Hurricane Katrina Floods New Jersey: The Role of Information in the Market Response to Flood Risk
This study uses hedonic property models to explore how coastal real estate markets subject to heterogeneous information treatments respond to flood risk. We identify reactions to flood risk, distinctly from price effects due to flood damage, by examining non-local flooding events. Utilizing a difference-in-difference methodology, we test whether the coastal real estate market in New Jersey responds to several well-publicized hurricanes and tropical storms that did not strike the Atlantic seaboard. We find that homes in high flood risk zones situated in towns that participate in public flood awareness activities incur a 7 to 16 percent decrease in price after the non-local shock.
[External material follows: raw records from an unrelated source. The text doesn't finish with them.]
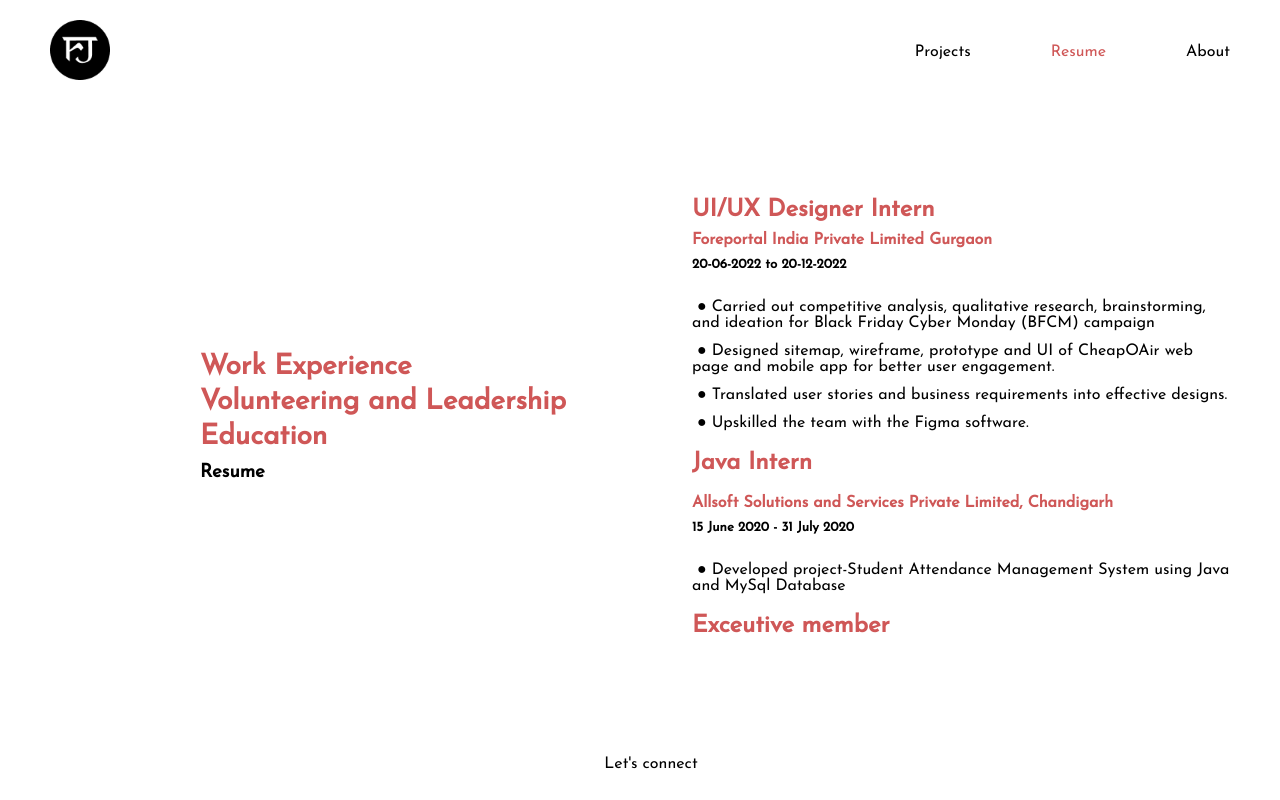
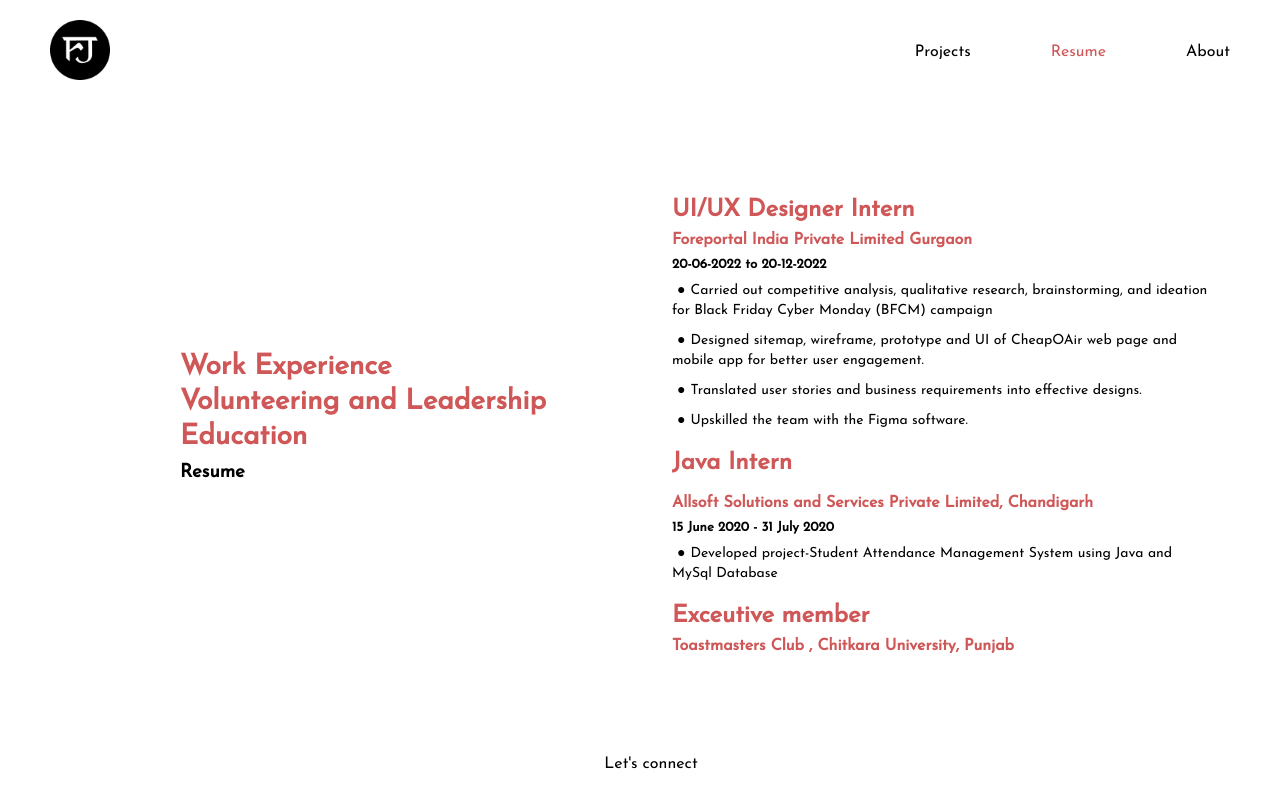
Before and after one commit to 0x-Sarthak/rijul, a React (Create React App) app: page /resume in a window 1280 px wide. Shown: the top 800 px of the page. Built offline with nearby package versions, Linux system fonts and the light colour scheme; the HTML template or start-up script is replaced by a standard one.

Commit message:
Volunteer Animation and Projects page

```diff
--- a/src/screens/Projects/projects.scss
+++ b/src/screens/Projects/projects.scss
@@ -11,7 +11,7 @@ $girl-height: 350px;
 	display: flex;
 	justify-content: center;
 	align-items: center;
-	gap: 10rem;
+	gap: 4rem;
 	flex-direction: row;
 	margin: 10px;
 
@@ -47,11 +47,11 @@ $girl-height: 350px;
 		margin-left: 3px;
 
 		position: absolute;
-		padding-top: $project-height - 200px;
+		padding-top: $project-height - 130px;
 		top: 0;
 		left: 0;
 		width: $project-width - 4px;
-		height: $project-height - 10px;
+		height: $project-height - 20px;
 		border-radius: 10px;
 		text-align: center;
 		background: linear-gradient(
--- a/src/screens/Resume/index.js
+++ b/src/screens/Resume/index.js
@@ -4,14 +4,13 @@ import Header from "../../components/Header";
 import "./resume.scss";
 import {useInView} from "react-intersection-observer";
 const Resume = () => {
-	const { ref: volunteer, inView: volunteerIsVisible } = useInView({threshold: 1});
-	const { ref: education, inView: educationIsVisible } = useInView({threshold: 1});
+	const { ref: volunteer, inView: volunteerIsVisible } = useInView({threshold: 0.4});
+	const { ref: education, inView: educationIsVisible } = useInView({threshold: 0.8});
 	const { ref: experience, inView: experienceIsVisible } = useInView({threshold: 0.3});
 
 	  const [active, setActive] = useState('');
 
 	  useEffect(() => {
-
 		if(educationIsVisible) setActive('education')
 		if(volunteerIsVisible) setActive('volunteer')
 		if(experienceIsVisible) setActive('experience')
@@ -32,7 +31,7 @@ const Resume = () => {
 			<h2> UI/UX Designer Intern</h2>
 			<h4>Foreportal India Private Limited Gurgaon</h4>
 			<h5>20-06-2022 to 20-12-2022</h5>
-			<br></br>
+
 			<ul>
 			<li>Carried out competitive analysis, qualitative research, brainstorming, and ideation for Black Friday Cyber Monday (BFCM) campaign</li>
 			<li>Designed sitemap, wireframe, prototype and UI of CheapOAir web page and mobile app for better user engagement.</li>
@@ -45,10 +44,10 @@ const Resume = () => {
 			<h2> Java Intern</h2>
 			<h4>Allsoft Solutions and Services Private Limited, Chandigarh</h4>
 			<h5>15 June 2020 - 31 July 2020</h5>
-			<br></br>
 			<ul>
 			<li>
 				Developed project-Student Attendance Management System using Java and MySql Database</li></ul>
+			<div ref={volunteer}>
 			<h2>Exceutive member</h2>
 			<h4>Toastmasters Club , Chitkara University, Punjab</h4>
 			<h5> 2019 - Present</h5>
@@ -73,7 +72,6 @@ const Resume = () => {
 			Organised National level Talent Hunt and Poetry Competition.
 			</li>
 			</ul>
-			<div ref={volunteer}>
 			<h2>Volunteer</h2>
 			<h4>Swarmani Youth Welfare Association, Chandigarh</h4>
 			<h5>March 2020 - Present</h5>
--- a/src/screens/Resume/resume.scss
+++ b/src/screens/Resume/resume.scss
@@ -7,7 +7,7 @@ $home-text-height: 100px;
     justify-content: center;
     width: 1150px;
     gap: 12rem;
-    margin: 0px 100px 0px 200px;
+    margin: 0px 100px 0px 180px;
 
     img {
       width: $home-text-width;
@@ -62,9 +62,11 @@ $home-text-height: 100px;
         list-style-type: circle!important;
 
         li{
-
+            text-align: left;
             list-style-type: none!important;
             margin: 10px 0px!important;
+            font-size: 14px;
+            line-height:20px;
         }
         li:not(:last-child)
         {
```
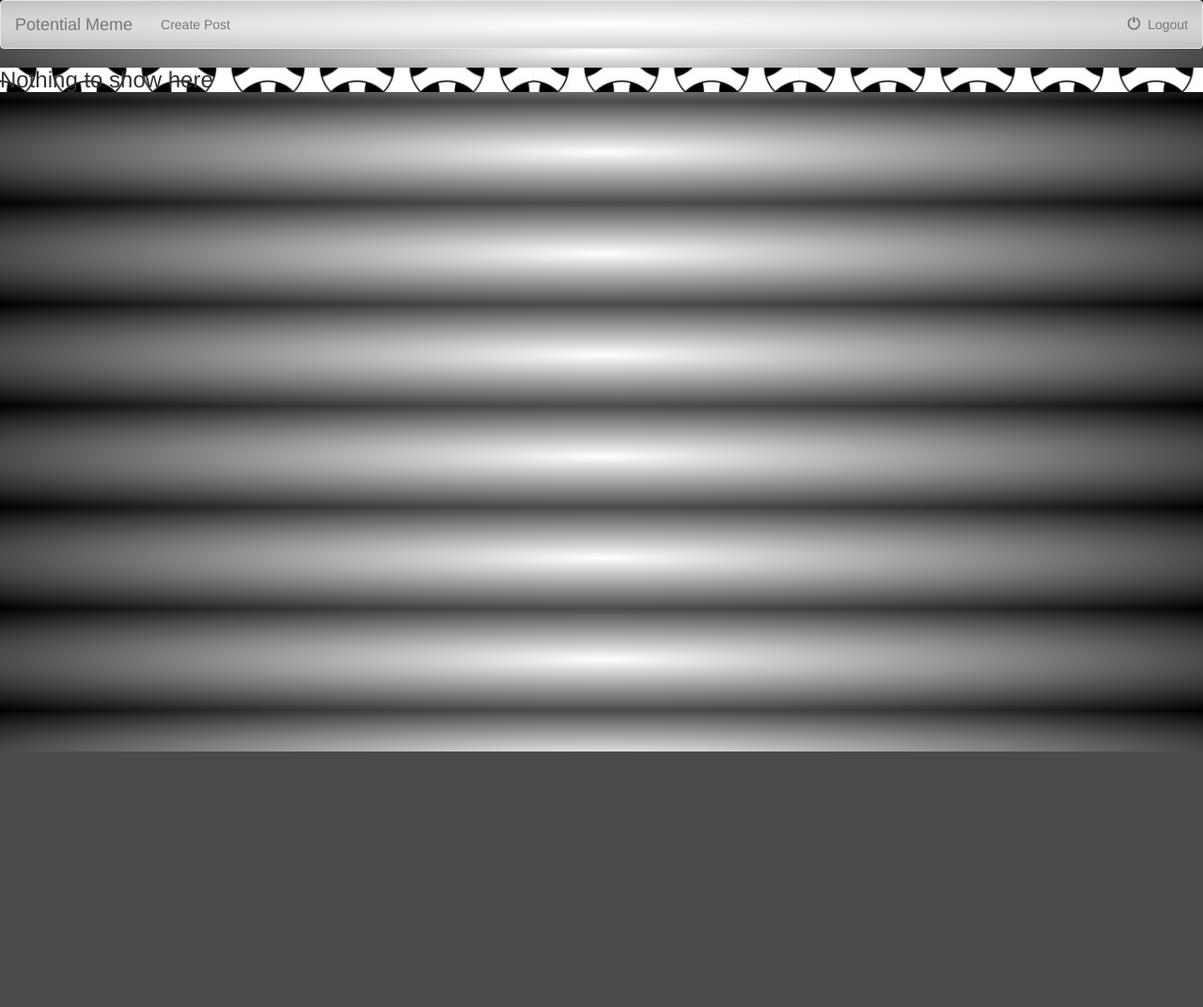
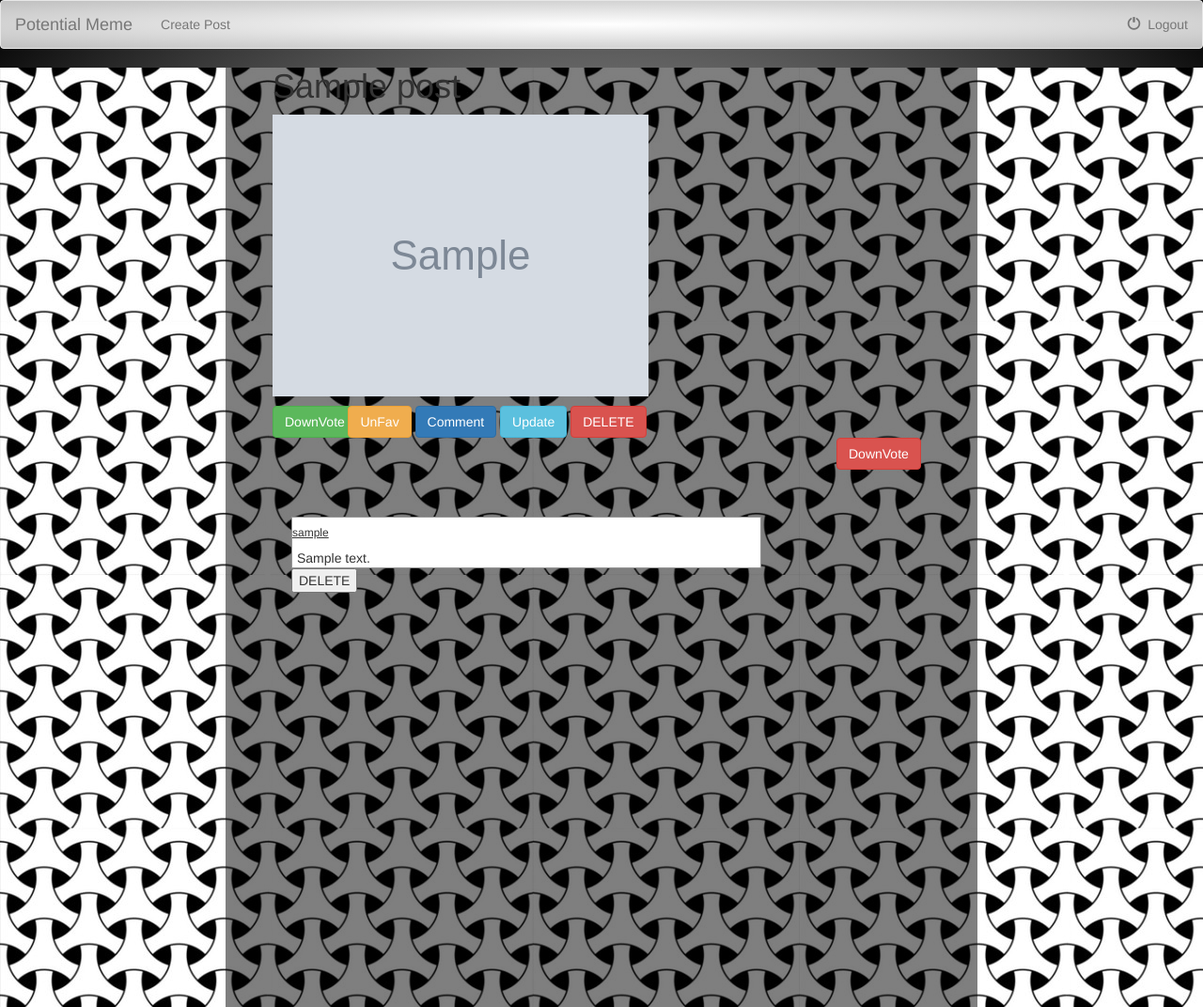
Before and after one commit to Squadella/PotentialMeme, a Django app: page /images/1/ in a window 1280 px wide. Shown: the whole page at 94% size. Before the commit the page ends 800 px from the top, so only its background shows below. Run offline with Django 3.2, Linux system fonts and the light colour scheme; a user stored in the database is signed in; tables that the repository leaves empty hold one stand-in row (values such as "Sample post"); grey boxes marked "Sample" are stand-in pictures; some libraries are stand-ins or nearby versions.

Commit message:
Fix the detail.html lost in last commits.

```diff
--- a/images/templates/images/detail.html
+++ b/images/templates/images/detail.html
@@ -1,78 +1,94 @@
-<!--Includes, to be moved in a general html file-->
 {% extends 'images/navbar.html' %}
 
 {% block body %}
 {% load staticfiles %}
+<link rel="stylesheet" href="https://maxcdn.bootstrapcdn.com/bootstrap/3.3.7/css/bootstrap.min.css" integrity="sha384-BVYiiSIFeK1dGmJRAkycuHAHRg32OmUcww7on3RYdg4Va+PmSTsz/K68vbdEjh4u" crossorigin="anonymous">
 <link rel="stylesheet" href="{% static '/css/index.css' %}">
-<link rel="stylesheet" href="https://maxcdn.bootstrapcdn.com/bootstrap/3.3.7/css/bootstrap.min.css" integrity="sha384-BVYiiSIFeK1dGmJRAkycuHAHRg32OmUcww7on3RYdg4Va+PmSTsz/K68vbdEjh4u" crossorigin="anonymous">
-
-<div style="background-image: url({% static '/img/motif.jpg' %});">
-    {% if allPosts %}
-        <ul>
-            {% for post in allPosts %}
-                <div style="background-color: rgba(0,0,0,0.5);margin-top: 10px; width: 800px; margin-left: auto;margin-right: auto">
-                <div style="margin-top: 10px; width: 500px; margin-left: auto;margin-right: auto">
-                        <li>
-                        <div style="margin-bottom: 10px; float: left; margin-left: 40%; height: auto"><h3><u><a href="{% url 'images:detail' post.id %}" style="color: white">{{ post.title }}</a></u></h3></div>
-                        <a href="{% url 'images:detail' post.id %}"><img src="{{ post.image.url }}" class="img-responsive center" style="max-width: 95%; height: auto;"><br></a>
-                        {% if user.is_authenticated %}
-                        <div style="float: left">
-                            <a><form>
 
 
+<div style="background-image: url({% static '/img/motif.jpg' %});height: 1000px">
+    <div style="background-color: rgba(0,0,0,0.5); margin-left: auto; margin-right: auto; width: 800px;height: 1000px;">
+        <div style="margin-left: auto; margin-right: auto; width: 800px;">
+            <h1 style="margin-left: 50px">{{ post.title }} </h1>
+            <body>
+            <div style="margin-left: 50px; opacity: 1">
+                <div style="max-width: 700px">
+                    <a href="{{ post.image.url }}"><img src="{{ post.image.url }}"class="img-responsive" style="max-width: 100%; height: auto; display: block; margin-bottom: 10px"></a>
+                </div>
+                {% if user.is_authenticated %}
+                    <div class="gauche">
+                        <li style="list-style: none">
+                            {% for upVote in post.favorite_set.all %}
+                                {% if upVote.user == user %}
+                                    {% if upVote.isUpVoted == True %}
+                                        <input type="button" class="btn btn-success" id="{{ post.id }}" name="Up Vote" value="DownVote">
+                                    {% else %}
                                         <input type="button" class="btn btn-success" id="{{ post.id }}" name="Up Vote" value="UpVote">
-
-
-
+                                    {% endif %}
+                                {% endif %}
+                            {% endfor %}
+                        </li>
+                    </div>
+                    <div class="droite">
+                    {% if post.favorite_set.all %}
+                        {% for upVote in post.favorite_set.all %}
+                            {% if upVote.user == user %}
+                                {% if upVote.isFavorite == True %}
+                                    <span><input style="margin-left: 4%" type="button" class="btn btn-warning" id="{{ post.id }}" value="UnFav"></span>
+                                {% else %}
+                                    <span><input style="margin-left: 4%" type="button" class="btn btn-warning" id="{{ post.id }}" value="Fav"></span>
+                                {% endif %}
+                            {% endif %}
+                        {% endfor %}
+                    {% else %}
+                        <span><input style="margin-left: 4%" type="button" class="btn btn-warning" id="{{ post.id }}" value="Fav"></span>
+                    {% endif %}
+                        <div class="btn btn-primary"><a href="{% url 'images:comment' post.id%}" style="color: white">Comment</a></div>
+                        <a><form action="{% url 'images:UpdatePost' post.id %}" method="post">
+                            {% csrf_token %}
+                            <input type="submit" class="btn btn-info" value="Update">
                         </form></a>
                         <a><form action="{% url 'images:DeletePost' post.id %}" method="post">
                             {% csrf_token %}
                             <input type="submit" class="btn btn-danger" value="DELETE">
                         </form></a>
-                            <a><form action="{% url 'images:UpdatePost' post.id %}" method="post">
-                                {% csrf_token %}
-                                <input type="submit" class="btn btn-info" value="Update">
-                            </form></a>
                     </div>
-
-                    </li>
+                    <div style="margin-left: 80%">
+                        <li style="list-style: none">
                             {% for upVote in post.favorite_set.all %}
                                 {% if upVote.user == user %}
-                                {% if upVote.isFavorite == True %}
-                                    <div style="margin-left: 47%;"><a><span><input type="button" class="btn btn-warning" id="{{ post.id }}" value="unFav"></span></a></div>
+                                    {% if upVote.isUpVoted == True %}
+                                        <input type="button" class="btn btn-danger" id="{{ post.id }}" name="Up Vote" value="DownVote">
                                     {% else %}
-                                    <div style="margin-left: 47%;"><a><span><input type="button" class="btn btn-warning" id="{{ post.id }}" value="Fav"></span></a></div>
+                                        <input type="button" class="btn btn-success" id="{{ post.id }}" name="Up Vote" value="UpVote">
                 {% endif %}
                                 {% endif %}
                             {% endfor %}
-
+                        </li>
+                    </div>
                 {% endif %}
-                    <img src="{% static 'img/separator.png' %}" style="margin-left: auto;margin-right: auto; max-width: 100%;">
+                <br>
+                <br>
+                <div style="margin-left: 20px; margin-top: 10px">
+                    {% if post.comment_set.all %}
+                        {% for comment in post.comment_set.all %}
+                            <div style="background-color: white;border: solid 1px rgb(150, 150, 150); margin-top: 3px; width: 500px">
+                                <h6><u>{{ comment.author }}</u></h6>
+                                <div style="margin-left: 5px"><li>{{ comment.content }}</li></div>
+                            </div>
+                            {% if user.is_authenticated and user == comment.author %}
+                                <form action="{% url 'images:DeleteComment' comment.pk %}" method="post">
+                                    {% csrf_token %}
+                                    <input type="submit" value="DELETE">
+                                </form>
+                            {% endif %}
+                        {% endfor %}
+                    {% endif %}
                 </div>
             </div>
-                {% endfor %}
-
-
-        </ul>
-        {% if is_paginated %}
-            <div class="pagination">
-                <span class="page-links">
-                    {% if page_obj.has_previous %}
-                        <a href="/images?page={{ page_obj.previous_page_number }}">previous</a>
-                    {% endif %}
-                    <span class="current">
-                        Page {{ page_obj.number }} of {{ page_obj.paginator.num_pages }}
-                    </span>
-                    {% if page_obj.has_next %}
-                        <a href="/images?page={{ page_obj.next_page_number }}">next</a>
-                    {% endif %}
-                </span>
+            </body>
         </div>
-        {% endif %}
-    {%  else %}
-        <h3>Nothing to show here</h3>
-    {%  endif %}
-
+    </div>
 </div>
 
 <script src="https://ajax.googleapis.com/ajax/libs/jquery/3.1.1/jquery.min.js"></script>
```
Lines whose indentation alone changed are shown as unchanged.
The authors wish to thank, Laura Bakkensen for detailed and constructive comments, Katherine Y Zipp, Allan Beltran-Hernandez, and the other conference participants at the World Congress of Environmental and Resource Economists, The New Jersey Department of Treasury, and Bill Lesser at FEMA. All remaining errors are our own. The views expressed herein are those of the authors and do not necessarily reflect the views of the National Bureau of Economic Research.